Acquisition, organization, and preparation of library materials for use, including selection, weeding, cataloging, classification, and preservation.
Systems where the input data enter the computer directly from the point of origin (usually a terminal or workstation) and/or in which output data are transmitted directly to that terminal point of origin. (Sippl, Computer Dictionary, 4th ed)
One of a set of bone-like structures in the mouth used for biting and chewing.
Agents that are capable of inducing a total or partial loss of sensation, especially tactile sensation and pain. They may act to induce general ANESTHESIA, in which an unconscious state is achieved, or may act locally to induce numbness or lack of sensation at a targeted site.

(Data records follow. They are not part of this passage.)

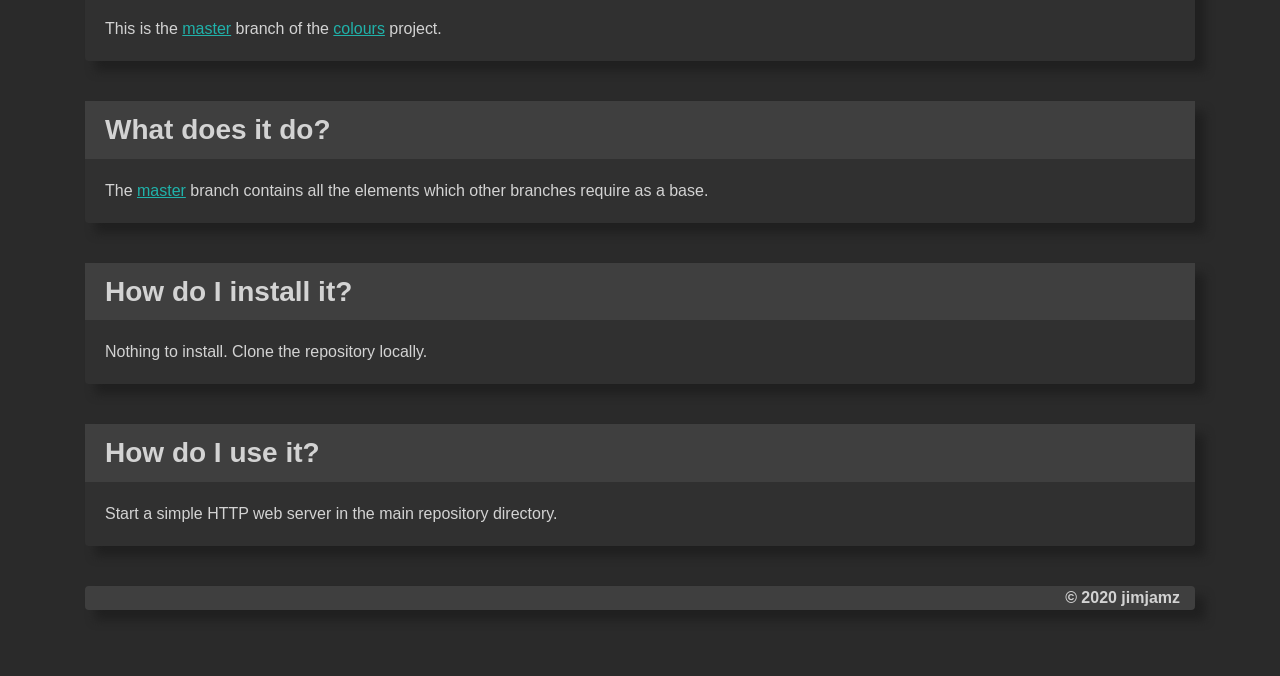
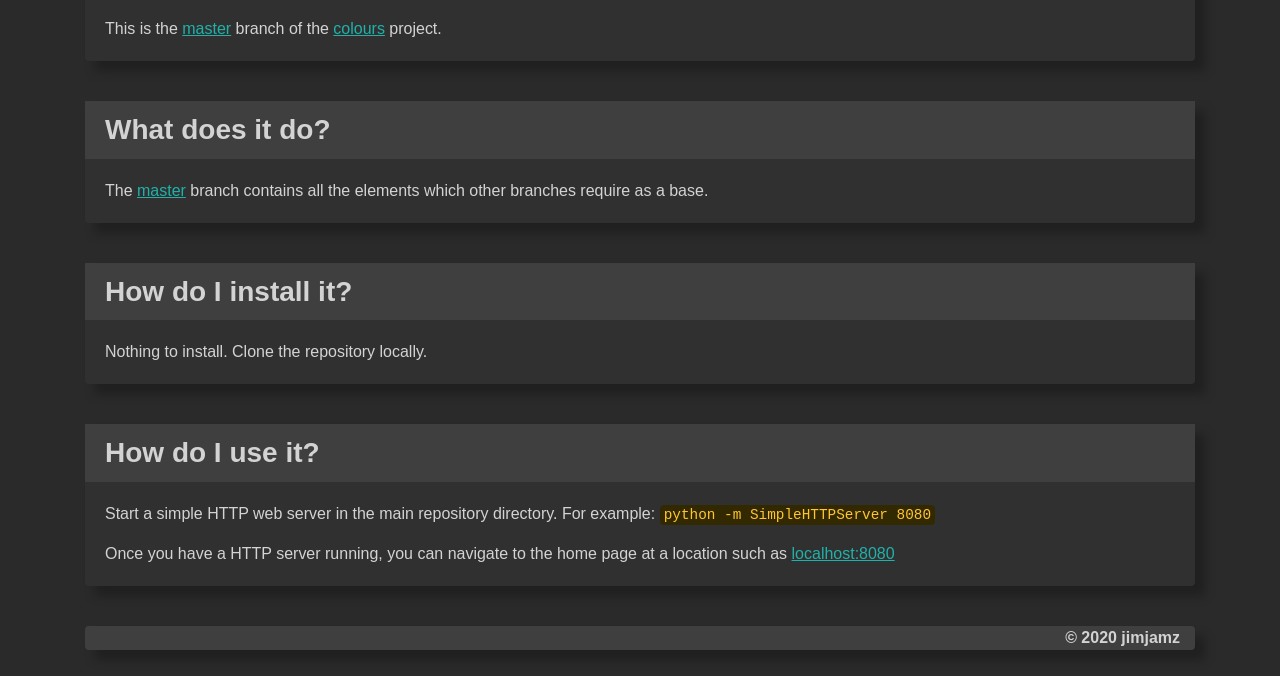
Before and after one commit to jimjamz/colours, a plain HTML site: page doc/doc.html in a window 1280 px wide. Shown: the part 183-859 px from the top of the page. Before the commit the page ends 818 px from the top, so only its background shows below. Drawn offline with Linux system fonts and the light colour scheme.

Commit message:
Added css styling for code snippets in the documentation

```diff
--- a/css/doc.css
+++ b/css/doc.css
@@ -19,6 +19,24 @@ p {
 
 a {
     color: lightseagreen;
+}
+
+a:hover {
+    color: cyan;
+}
+
+code {
+    font-family: "Courier New", monospace;
+    padding: 2px 4px;
+    font-size: 90%;
+    color: #ffc533;
+    background-color: #332900;
+    border-radius: 4px;
+}
+
+code:hover {
+    color: #ffe066;
+    background-color: #373000;
 }
 
 .h1, .h2, .h3, h1, h2, h3 {
--- a/doc/doc.html
+++ b/doc/doc.html
@@ -29,7 +29,8 @@
       <div class="card mb-4">
         <h2 class="card-header">How do I use it?</h2>
         <div class="card-body">
-          <p class="mb-0">Start a simple HTTP web server in the main repository directory.</p>
+          <p>Start a simple HTTP web server in the main repository directory.  For example: <code>python -m SimpleHTTPServer 8080</code></p>
+          <p class="mb-0">Once you have a HTTP server running, you can navigate to the home page at a location such as <a href="localhost:8080">localhost:8080</a></p>
         </div>
       </div>
       <div class="card" id="colours-footer">
```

Reproduction of data in a new location or other destination, leaving the source data unchanged, although the physical form of the result may differ from that of the source.
A diffuse parenchymal lung disease caused by inhalation of dust and by tissue reaction to their presence. These inorganic, organic, particulate, or vaporized matters usually are inhaled by workers in their occupational environment, leading to the various forms (ASBESTOSIS; BYSSINOSIS; and others). Similar air pollution can also have deleterious effects on the general population.
Lists of words, usually in alphabetical order, giving information about form, pronunciation, etymology, grammar, and meaning.
The sum or the stock of words used by a language, a group, or an individual. (From Webster, 3d ed)